Fresh from his summit with Russian President Vladimir Putin, President Trump announced plans to invite Putin to Washington for another summit this fall. The decision already has sparked uproar in Washington over the President’s relationship with Russia and Putin. Today on our weekly reporter roundtable, we’ll talk about how Republicans might respond to questions about Trump and Russia on the campaign trail before the midterm elections. 

Guests:

Updated at 8:05 p.m. ET

Recreational marijuana may soon be legal in Canada, after both the House of Commons and the Senate approved the Cannabis Act. Legal sales are likely to begin before the end of summer after the Senate voted 52-29 Tuesday night to approve the bill, the CBC reports.

Marijuana plants
Jim Mone / AP

Backers of a state constitutional amendment that would allow voters to decide to legalize and regulate marijuana like alcohol will soon start collecting signatures to put it before voters.

marijuana
Pixabay

The Ohio Attorney General has certified a petition for another proposed marijuana constitutional amendment.
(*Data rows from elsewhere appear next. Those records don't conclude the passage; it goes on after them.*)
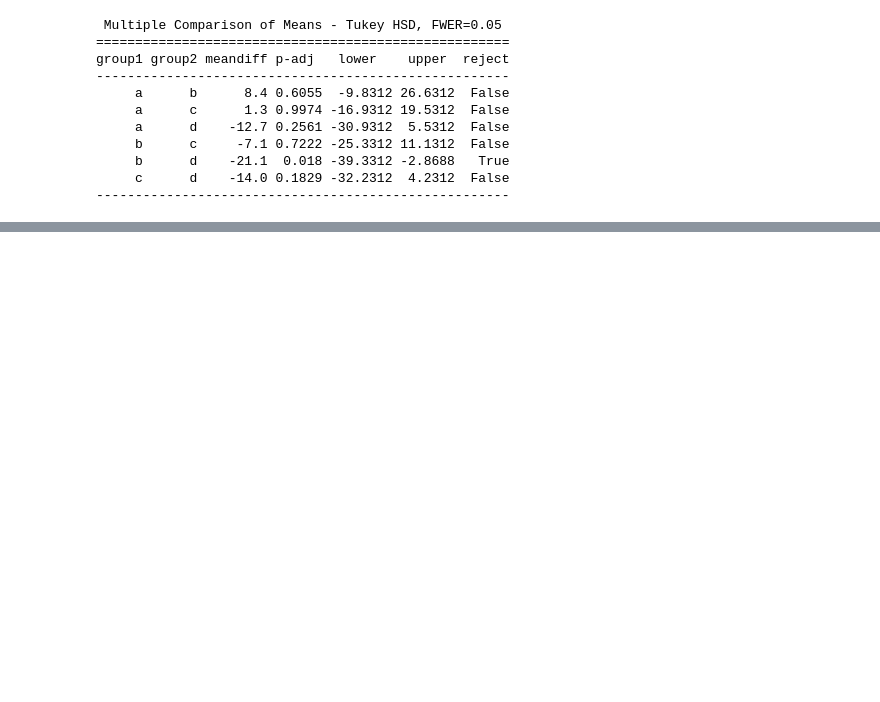
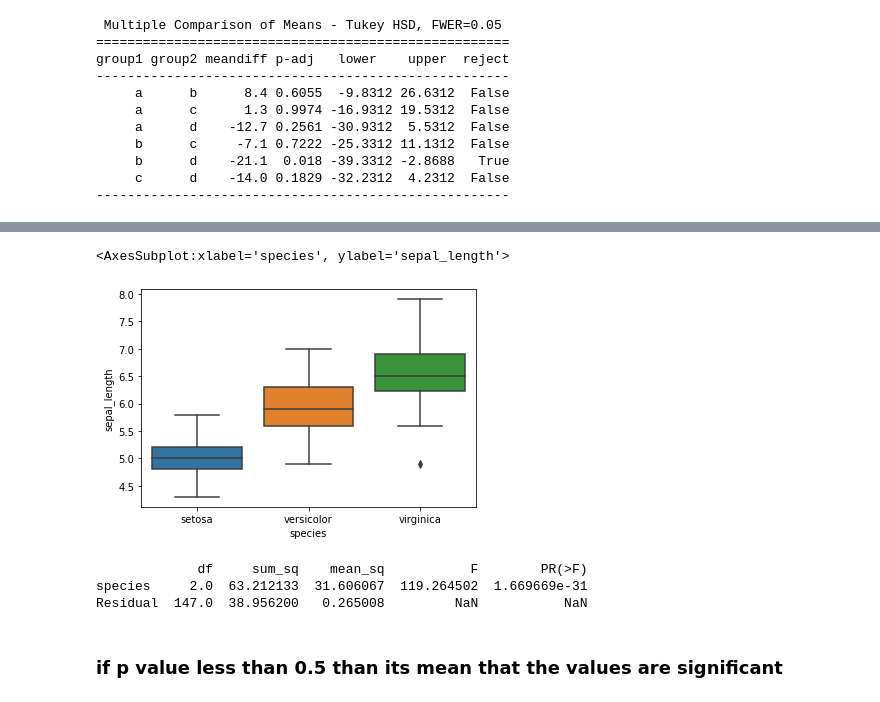
Before and after one commit to ruhanahmad/DataScience, a Jupyter notebook: StatsWithExample/AnovaandTesthoc.ipynb, the cells around one changed output, grey strips where cells are left out. Saved outputs shown, nothing was run; the diff lists cells and outputs as text; code cells hidden in the pictures; blank space fills up the shorter version.

```diff
--- a/StatsWithExample/AnovaandTesthoc.ipynb
+++ b/StatsWithExample/AnovaandTesthoc.ipynb
@@ -124,0 +160,2 @@ group1 group2 meandiff p-adj   lower    upper  reject
+# %%
+phool = sns.load_dataset("iris")
@@ -124,0 +192,5 @@ group1 group2 meandiff p-adj   lower    upper  reject
+# %%
+sns.boxplot(x= "species",y= "sepal_length",data =phool)
+# %% [output]
+<AxesSubplot:xlabel='species', ylabel='sepal_length'>
+[figure, added]
@@ -124,0 +206,8 @@ group1 group2 meandiff p-adj   lower    upper  reject
+# %%
+print(aov_table)
+# %% [output]
+             df     sum_sq    mean_sq           F        PR(>F)
+species     2.0  63.212133  31.606067  119.264502  1.669669e-31
+Residual  147.0  38.956200   0.265008         NaN           NaN
+# %% [markdown]
+### if p value less than 0.5 than its mean that the values are significant
```
Also changed, not shown: parts of 16 cells of this notebook, 2 other files.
But this one would fully legalize recreational marijuana.

voting booths
John Minchillo / Associated Press

For the next seven months, a few Ohio groups will be circulating petitions, trying to get enough valid signatures to put specific issues on the 2018 general ballot. 

Secretary of State Jon Husted laid out his views on the three statewide issues on this fall's ballot at the Columbus Metropolitan Club, Wednesday, and he also talked about how he sees them playing out.

Pages